At Environmental Defense Fund (EDF), Whitney served as a strategist, cat herder and trusted advisor in dozens of state and federal political campaigns. She also developed, launched and grew the Fisheries Leadership and Sustainability Forum – a partnership between EDF, Duke and Stanford. Whitney developed everything from the curriculum for fisheries managers to managing the steering committee, budget and partners for the Fisheries Forum.

In developing the Fisheries Forum. Whitney adopted a ‘soup to nuts’ management process. She developed the curriculum for and identified experts in fisheries science, law and policy to help educate federal fisheries managers. Her subtle, yet persuasive approach with fishermen, state and federal employees earned her respect. Within a few short years, due to Whitney’s continuous relationship building, and well-executed and informative events, the National Marine Fisheries Service asked the Forum to lead an entire sector of the largest conference in the United States focused on the reauthorization of the Magnuson-Stevens Act – Managing Our Nation’s Fisheries Conference.

Whitney earned a bachelor’s degree in political science from Middlebury College and a J.D. from American University’s Washington College of Law. She also won the International Chamber of Commerce’s (ICC) International Mediation Competition in Paris, France.

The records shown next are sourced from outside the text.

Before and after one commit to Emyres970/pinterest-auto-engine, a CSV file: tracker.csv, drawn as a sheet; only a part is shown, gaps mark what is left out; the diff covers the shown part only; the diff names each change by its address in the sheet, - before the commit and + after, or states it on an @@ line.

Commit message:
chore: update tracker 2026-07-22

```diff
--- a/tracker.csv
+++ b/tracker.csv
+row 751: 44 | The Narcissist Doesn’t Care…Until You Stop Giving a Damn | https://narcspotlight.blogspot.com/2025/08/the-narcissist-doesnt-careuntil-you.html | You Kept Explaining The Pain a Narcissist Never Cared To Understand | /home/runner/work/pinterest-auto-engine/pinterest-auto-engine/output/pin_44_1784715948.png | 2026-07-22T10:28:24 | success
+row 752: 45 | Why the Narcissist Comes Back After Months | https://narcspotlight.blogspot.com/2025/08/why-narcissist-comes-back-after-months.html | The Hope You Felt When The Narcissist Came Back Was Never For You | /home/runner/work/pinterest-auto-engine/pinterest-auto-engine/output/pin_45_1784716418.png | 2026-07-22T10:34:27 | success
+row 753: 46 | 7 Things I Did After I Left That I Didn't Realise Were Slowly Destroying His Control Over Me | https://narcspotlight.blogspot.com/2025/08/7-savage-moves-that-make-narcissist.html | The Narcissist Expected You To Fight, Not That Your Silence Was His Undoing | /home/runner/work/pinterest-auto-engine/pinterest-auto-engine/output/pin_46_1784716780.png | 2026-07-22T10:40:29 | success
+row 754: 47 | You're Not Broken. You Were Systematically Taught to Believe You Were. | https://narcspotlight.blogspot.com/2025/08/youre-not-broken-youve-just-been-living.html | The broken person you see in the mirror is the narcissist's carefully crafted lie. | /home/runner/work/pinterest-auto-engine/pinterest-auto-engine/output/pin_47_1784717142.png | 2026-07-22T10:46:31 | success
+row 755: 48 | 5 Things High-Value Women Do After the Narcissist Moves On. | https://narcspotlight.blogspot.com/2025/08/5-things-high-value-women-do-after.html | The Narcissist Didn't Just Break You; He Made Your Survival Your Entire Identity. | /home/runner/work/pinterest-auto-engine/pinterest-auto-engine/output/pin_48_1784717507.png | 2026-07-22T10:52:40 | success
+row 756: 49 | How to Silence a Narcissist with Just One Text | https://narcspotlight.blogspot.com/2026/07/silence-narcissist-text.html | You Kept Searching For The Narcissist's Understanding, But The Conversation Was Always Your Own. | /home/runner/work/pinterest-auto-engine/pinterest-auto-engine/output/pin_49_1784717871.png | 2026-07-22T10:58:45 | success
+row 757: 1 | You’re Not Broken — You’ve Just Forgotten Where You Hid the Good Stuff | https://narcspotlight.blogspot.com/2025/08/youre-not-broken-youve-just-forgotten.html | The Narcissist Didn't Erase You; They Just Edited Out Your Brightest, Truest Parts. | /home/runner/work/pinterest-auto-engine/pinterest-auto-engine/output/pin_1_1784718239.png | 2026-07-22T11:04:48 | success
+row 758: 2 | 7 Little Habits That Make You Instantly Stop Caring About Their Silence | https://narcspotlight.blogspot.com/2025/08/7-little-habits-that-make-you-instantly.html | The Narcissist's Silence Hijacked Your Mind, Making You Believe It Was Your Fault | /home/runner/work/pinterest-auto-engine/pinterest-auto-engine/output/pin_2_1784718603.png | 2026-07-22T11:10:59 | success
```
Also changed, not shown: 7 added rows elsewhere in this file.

In addition to serving as Principal, Whitney is also the executive director for Green 2.0, an initiative to increase the racial diversity of the largest national environmental NGOs, foundations and federal government agencies.

Power to act comes in many different forms. We discuss the importance of keeping fossil fuels in the ground, and how and why they are harmful to our climate and communities with Congresswoman Pramila Jayapal (WA-07). We are seeing the impacts of climate change now and therefore need to act with urgency.